# [PROMPT]
Replicate the data exactly, every line included.

# [Modification records]
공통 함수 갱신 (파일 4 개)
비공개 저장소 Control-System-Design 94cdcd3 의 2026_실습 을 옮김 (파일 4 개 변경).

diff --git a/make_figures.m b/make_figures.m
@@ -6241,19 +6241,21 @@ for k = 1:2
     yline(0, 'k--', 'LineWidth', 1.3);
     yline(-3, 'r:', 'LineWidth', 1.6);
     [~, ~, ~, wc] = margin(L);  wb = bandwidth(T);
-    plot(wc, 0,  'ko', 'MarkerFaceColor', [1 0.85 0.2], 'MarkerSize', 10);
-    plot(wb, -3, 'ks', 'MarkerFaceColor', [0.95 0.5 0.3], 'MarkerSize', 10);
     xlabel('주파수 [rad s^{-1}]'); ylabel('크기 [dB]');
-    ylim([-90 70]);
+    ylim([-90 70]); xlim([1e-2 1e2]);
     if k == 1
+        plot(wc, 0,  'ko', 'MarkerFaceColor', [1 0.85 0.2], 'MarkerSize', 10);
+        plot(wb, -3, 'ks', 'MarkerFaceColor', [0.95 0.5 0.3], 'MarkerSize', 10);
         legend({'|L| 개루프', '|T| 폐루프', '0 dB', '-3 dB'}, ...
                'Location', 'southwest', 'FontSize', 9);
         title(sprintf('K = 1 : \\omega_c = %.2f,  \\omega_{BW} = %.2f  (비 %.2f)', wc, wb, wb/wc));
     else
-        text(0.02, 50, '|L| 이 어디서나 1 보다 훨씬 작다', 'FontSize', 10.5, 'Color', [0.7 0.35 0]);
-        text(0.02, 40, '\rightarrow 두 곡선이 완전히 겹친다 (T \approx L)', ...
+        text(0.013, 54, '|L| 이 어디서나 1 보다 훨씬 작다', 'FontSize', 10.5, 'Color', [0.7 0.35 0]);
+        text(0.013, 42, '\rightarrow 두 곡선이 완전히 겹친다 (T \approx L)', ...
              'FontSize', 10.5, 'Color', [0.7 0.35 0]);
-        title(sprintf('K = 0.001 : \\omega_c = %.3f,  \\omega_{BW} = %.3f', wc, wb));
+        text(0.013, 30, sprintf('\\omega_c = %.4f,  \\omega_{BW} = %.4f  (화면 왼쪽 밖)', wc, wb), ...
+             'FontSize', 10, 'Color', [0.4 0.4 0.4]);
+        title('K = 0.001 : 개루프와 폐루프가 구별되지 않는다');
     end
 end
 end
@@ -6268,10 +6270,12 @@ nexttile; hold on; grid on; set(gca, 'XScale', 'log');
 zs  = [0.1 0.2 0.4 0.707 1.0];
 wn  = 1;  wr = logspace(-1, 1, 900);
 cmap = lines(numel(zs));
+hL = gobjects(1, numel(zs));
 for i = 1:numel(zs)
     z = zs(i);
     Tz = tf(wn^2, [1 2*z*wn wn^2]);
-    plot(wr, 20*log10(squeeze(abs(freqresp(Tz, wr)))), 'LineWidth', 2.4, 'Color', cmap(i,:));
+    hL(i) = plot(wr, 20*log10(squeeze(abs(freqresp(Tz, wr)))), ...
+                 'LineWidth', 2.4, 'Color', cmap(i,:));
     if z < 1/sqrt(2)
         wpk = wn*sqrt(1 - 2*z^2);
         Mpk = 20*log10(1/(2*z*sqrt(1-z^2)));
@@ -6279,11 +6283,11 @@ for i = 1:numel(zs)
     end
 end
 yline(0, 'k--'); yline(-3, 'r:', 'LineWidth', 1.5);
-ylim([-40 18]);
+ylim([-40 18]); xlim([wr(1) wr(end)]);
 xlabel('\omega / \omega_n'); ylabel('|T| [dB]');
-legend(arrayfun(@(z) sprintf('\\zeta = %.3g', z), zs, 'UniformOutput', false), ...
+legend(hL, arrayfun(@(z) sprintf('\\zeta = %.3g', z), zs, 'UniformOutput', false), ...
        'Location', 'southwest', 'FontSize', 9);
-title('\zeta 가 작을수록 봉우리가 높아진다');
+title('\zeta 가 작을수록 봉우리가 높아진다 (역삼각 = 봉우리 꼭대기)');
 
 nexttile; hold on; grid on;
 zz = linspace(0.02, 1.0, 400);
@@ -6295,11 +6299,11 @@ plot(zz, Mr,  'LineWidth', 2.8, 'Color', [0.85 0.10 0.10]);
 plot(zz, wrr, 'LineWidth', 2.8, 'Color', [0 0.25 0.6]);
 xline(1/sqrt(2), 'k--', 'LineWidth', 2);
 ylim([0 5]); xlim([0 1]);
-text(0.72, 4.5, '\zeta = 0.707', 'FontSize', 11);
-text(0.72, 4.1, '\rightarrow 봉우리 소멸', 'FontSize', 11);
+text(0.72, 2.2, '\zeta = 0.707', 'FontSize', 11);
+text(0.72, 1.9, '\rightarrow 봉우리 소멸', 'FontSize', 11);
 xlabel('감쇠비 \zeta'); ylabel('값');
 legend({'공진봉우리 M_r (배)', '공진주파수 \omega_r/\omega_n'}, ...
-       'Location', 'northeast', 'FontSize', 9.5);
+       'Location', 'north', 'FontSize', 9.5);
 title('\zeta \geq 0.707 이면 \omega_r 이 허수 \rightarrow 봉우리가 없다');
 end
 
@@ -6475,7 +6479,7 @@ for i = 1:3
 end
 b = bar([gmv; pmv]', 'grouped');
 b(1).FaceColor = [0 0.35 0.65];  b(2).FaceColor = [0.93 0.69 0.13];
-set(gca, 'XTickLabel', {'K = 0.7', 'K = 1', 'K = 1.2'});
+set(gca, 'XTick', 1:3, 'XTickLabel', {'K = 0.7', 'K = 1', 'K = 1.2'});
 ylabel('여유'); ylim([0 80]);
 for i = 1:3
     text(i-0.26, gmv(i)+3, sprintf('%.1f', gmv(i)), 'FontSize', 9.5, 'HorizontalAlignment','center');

# [TASK RESULT]
공통 함수 갱신 (파일 4 개)
비공개 저장소 Control-System-Design 94cdcd3 의 2026_실습 을 옮김 (파일 4 개 변경).

diff --git a/make_figures.m b/make_figures.m
@@ -6241,19 +6241,21 @@ for k = 1:2
     yline(0, 'k--', 'LineWidth', 1.3);
     yline(-3, 'r:', 'LineWidth', 1.6);
     [~, ~, ~, wc] = margin(L);  wb = bandwidth(T);
-    plot(wc, 0,  'ko', 'MarkerFaceColor', [1 0.85 0.2], 'MarkerSize', 10);
-    plot(wb, -3, 'ks', 'MarkerFaceColor', [0.95 0.5 0.3], 'MarkerSize', 10);
     xlabel('주파수 [rad s^{-1}]'); ylabel('크기 [dB]');
-    ylim([-90 70]);
+    ylim([-90 70]); xlim([1e-2 1e2]);
     if k == 1
+        plot(wc, 0,  'ko', 'MarkerFaceColor', [1 0.85 0.2], 'MarkerSize', 10);
+        plot(wb, -3, 'ks', 'MarkerFaceColor', [0.95 0.5 0.3], 'MarkerSize', 10);
         legend({'|L| 개루프', '|T| 폐루프', '0 dB', '-3 dB'}, ...
                'Location', 'southwest', 'FontSize', 9);
         title(sprintf('K = 1 : \\omega_c = %.2f,  \\omega_{BW} = %.2f  (비 %.2f)', wc, wb, wb/wc));
     else
-        text(0.02, 50, '|L| 이 어디서나 1 보다 훨씬 작다', 'FontSize', 10.5, 'Color', [0.7 0.35 0]);
-        text(0.02, 40, '\rightarrow 두 곡선이 완전히 겹친다 (T \approx L)', ...
+        text(0.013, 54, '|L| 이 어디서나 1 보다 훨씬 작다', 'FontSize', 10.5, 'Color', [0.7 0.35 0]);
+        text(0.013, 42, '\rightarrow 두 곡선이 완전히 겹친다 (T \approx L)', ...
              'FontSize', 10.5, 'Color', [0.7 0.35 0]);
-        title(sprintf('K = 0.001 : \\omega_c = %.3f,  \\omega_{BW} = %.3f', wc, wb));
+        text(0.013, 30, sprintf('\\omega_c = %.4f,  \\omega_{BW} = %.4f  (화면 왼쪽 밖)', wc, wb), ...
+             'FontSize', 10, 'Color', [0.4 0.4 0.4]);
+        title('K = 0.001 : 개루프와 폐루프가 구별되지 않는다');
     end
 end
 end
@@ -6268,10 +6270,12 @@ nexttile; hold on; grid on; set(gca, 'XScale', 'log');
 zs  = [0.1 0.2 0.4 0.707 1.0];
 wn  = 1;  wr = logspace(-1, 1, 900);
 cmap = lines(numel(zs));
+hL = gobjects(1, numel(zs));
 for i = 1:numel(zs)
     z = zs(i);
     Tz = tf(wn^2, [1 2*z*wn wn^2]);
-    plot(wr, 20*log10(squeeze(abs(freqresp(Tz, wr)))), 'LineWidth', 2.4, 'Color', cmap(i,:));
+    hL(i) = plot(wr, 20*log10(squeeze(abs(freqresp(Tz, wr)))), ...
+                 'LineWidth', 2.4, 'Color', cmap(i,:));
     if z < 1/sqrt(2)
         wpk = wn*sqrt(1 - 2*z^2);
         Mpk = 20*log10(1/(2*z*sqrt(1-z^2)));
@@ -6279,11 +6283,11 @@ for i = 1:numel(zs)
     end
 end
 yline(0, 'k--'); yline(-3, 'r:', 'LineWidth', 1.5);
-ylim([-40 18]);
+ylim([-40 18]); xlim([wr(1) wr(end)]);
 xlabel('\omega / \omega_n'); ylabel('|T| [dB]');
-legend(arrayfun(@(z) sprintf('\\zeta = %.3g', z), zs, 'UniformOutput', false), ...
+legend(hL, arrayfun(@(z) sprintf('\\zeta = %.3g', z), zs, 'UniformOutput', false), ...
        'Location', 'southwest', 'FontSize', 9);
-title('\zeta 가 작을수록 봉우리가 높아진다');
+title('\zeta 가 작을수록 봉우리가 높아진다 (역삼각 = 봉우리 꼭대기)');
 
 nexttile; hold on; grid on;
 zz = linspace(0.02, 1.0, 400);
@@ -6295,11 +6299,11 @@ plot(zz, Mr,  'LineWidth', 2.8, 'Color', [0.85 0.10 0.10]);
 plot(zz, wrr, 'LineWidth', 2.8, 'Color', [0 0.25 0.6]);
 xline(1/sqrt(2), 'k--', 'LineWidth', 2);
 ylim([0 5]); xlim([0 1]);
-text(0.72, 4.5, '\zeta = 0.707', 'FontSize', 11);
-text(0.72, 4.1, '\rightarrow 봉우리 소멸', 'FontSize', 11);
+text(0.72, 2.2, '\zeta = 0.707', 'FontSize', 11);
+text(0.72, 1.9, '\rightarrow 봉우리 소멸', 'FontSize', 11);
 xlabel('감쇠비 \zeta'); ylabel('값');
 legend({'공진봉우리 M_r (배)', '공진주파수 \omega_r/\omega_n'}, ...
-       'Location', 'northeast', 'FontSize', 9.5);
+       'Location', 'north', 'FontSize', 9.5);
 title('\zeta \geq 0.707 이면 \omega_r 이 허수 \rightarrow 봉우리가 없다');
 end
 
@@ -6475,7 +6479,7 @@ for i = 1:3
 end
 b = bar([gmv; pmv]', 'grouped');
 b(1).FaceColor = [0 0.35 0.65];  b(2).FaceColor = [0.93 0.69 0.13];
-set(gca, 'XTickLabel', {'K = 0.7', 'K = 1', 'K = 1.2'});
+set(gca, 'XTick', 1:3, 'XTickLabel', {'K = 0.7', 'K = 1', 'K = 1.2'});
 ylabel('여유'); ylim([0 80]);
 for i = 1:3
     text(i-0.26, gmv(i)+3, sprintf('%.1f', gmv(i)), 'FontSize', 9.5, 'HorizontalAlignment','center');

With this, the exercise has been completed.